— WHAT IS NEEDED —
Look for "Update index.html" in the records below, then copy that line and every line after it, exactly and with nothing added.

— SUPPLIED ENTRIES —
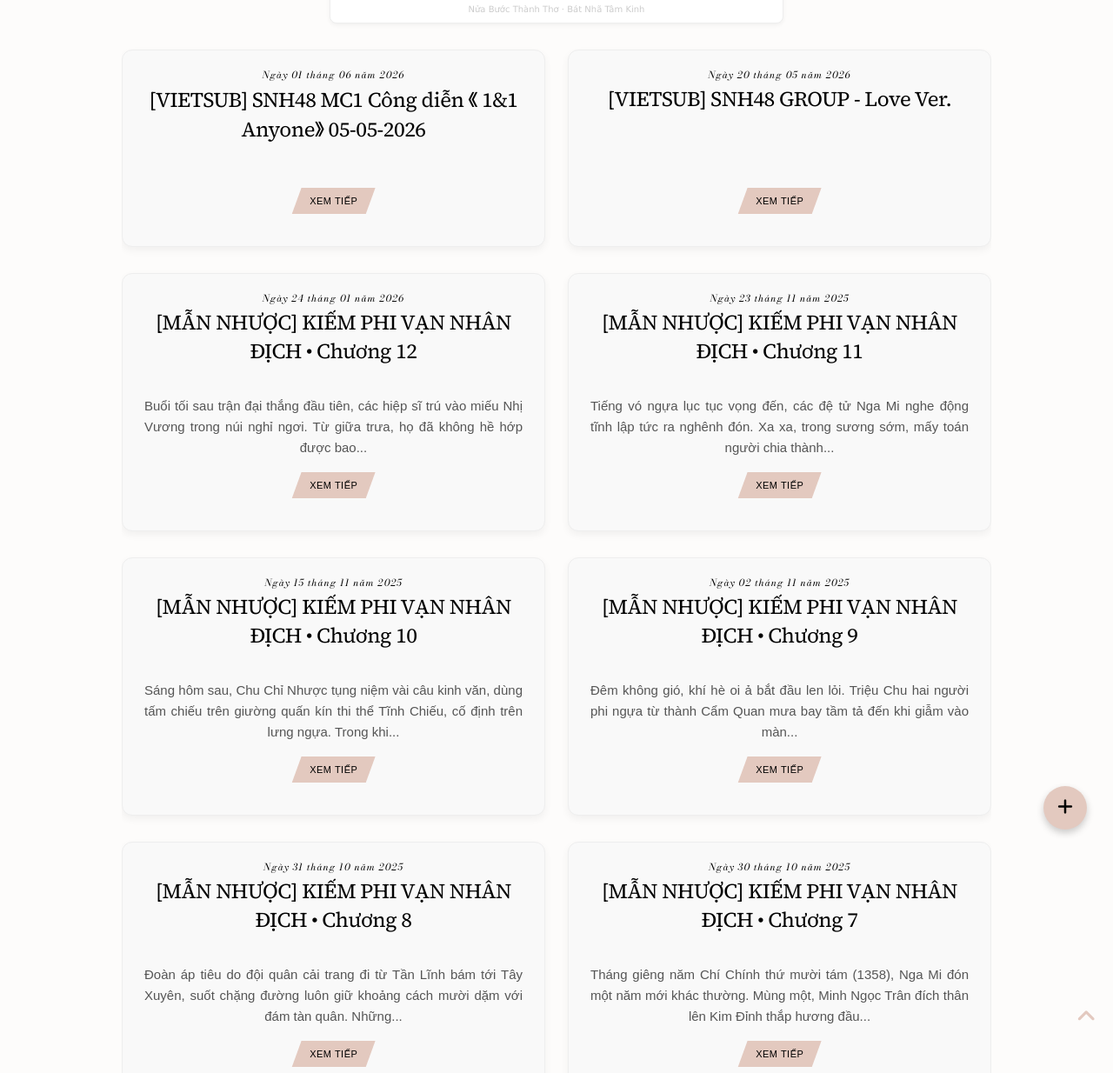
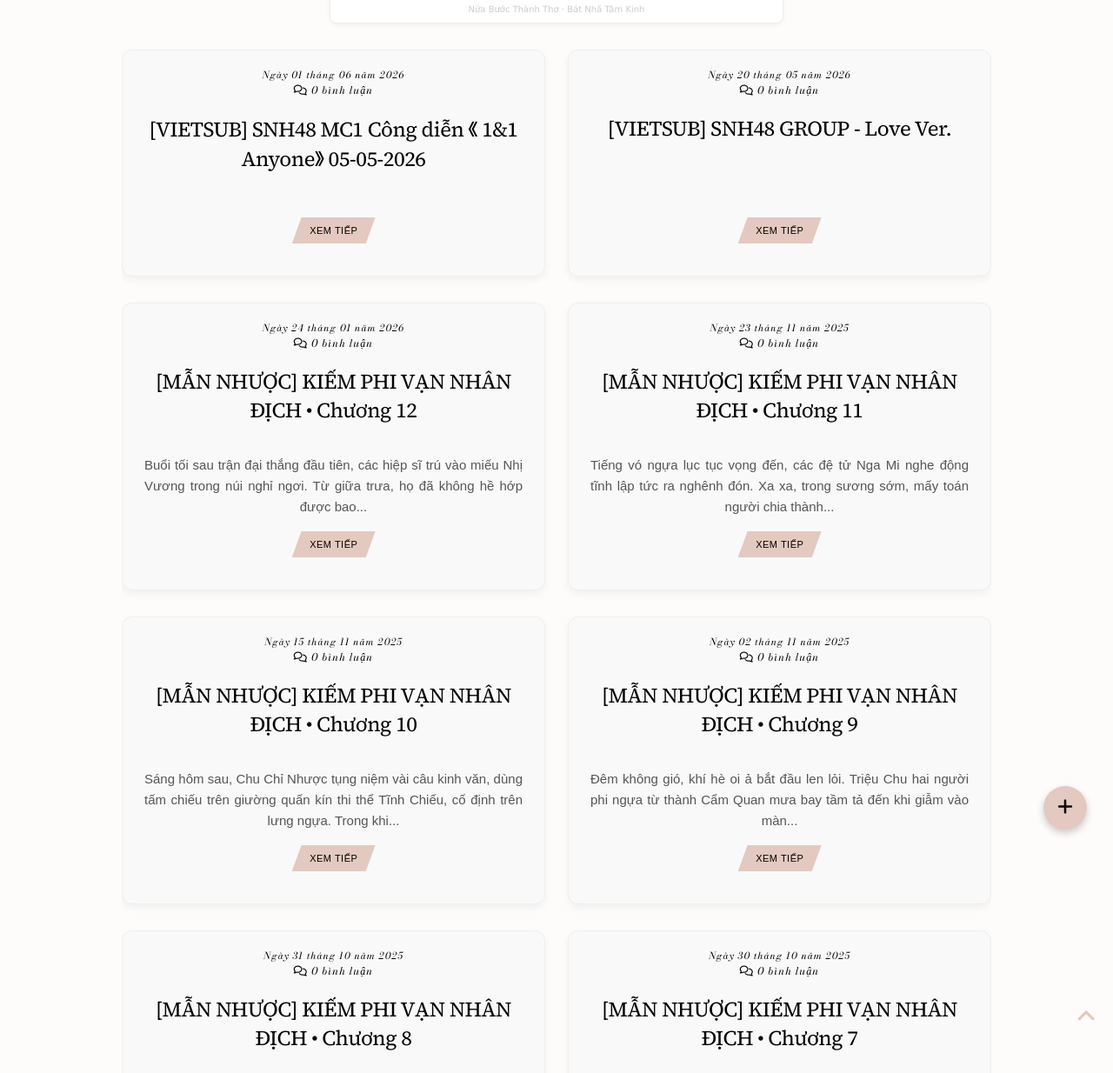
Before and after one commit to nuabuocthanhtho/nuabuocthanhtho.github.io, a Jekyll site: the page built from index.html, in a window 1280 px wide and 1400 px high, scrolled down 895 px, cut to the strip 166-1400 px from the top of the window. Shown: the whole strip at 87% size. Built offline with Jekyll 4.4.1, drawn with Linux system fonts in a browser that asks for light colours; some web fonts are replaced; the list of posts is cut into pages by our own code; comment, search, counter and statistics services are not loaded.

Commit message:
Update index.html

```diff
--- a/index.html
+++ b/index.html
@@ -19,6 +19,10 @@ title: Trang chủ # Tiêu đề cho trang chủ
         <div class="card-content">
           <h2 class='home-date'>{{ post.date | date: "Ngày %d tháng %m năm %Y" }}</h2>
 
+          <div class="home-comments">
+            <i class="far fa-comments"></i>
+            <span class="waline-comment-count" data-path="{{ post.url }}">0</span> bình luận
+          </div>
           <div class='home-title' itemprop='name'>
             <a href="{{ post.url | relative_url }}">{{ post.title }}</a>
           </div>
```
Also changed, not shown: other parts of index.html (+9 -0 lines).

— WRITTEN SOLUTION —
Update index.html

```diff
--- a/index.html
+++ b/index.html
@@ -19,6 +19,10 @@ title: Trang chủ # Tiêu đề cho trang chủ
         <div class="card-content">
           <h2 class='home-date'>{{ post.date | date: "Ngày %d tháng %m năm %Y" }}</h2>
 
+          <div class="home-comments">
+            <i class="far fa-comments"></i>
+            <span class="waline-comment-count" data-path="{{ post.url }}">0</span> bình luận
+          </div>
           <div class='home-title' itemprop='name'>
             <a href="{{ post.url | relative_url }}">{{ post.title }}</a>
           </div>
```
Also changed, not shown: other parts of index.html (+9 -0 lines).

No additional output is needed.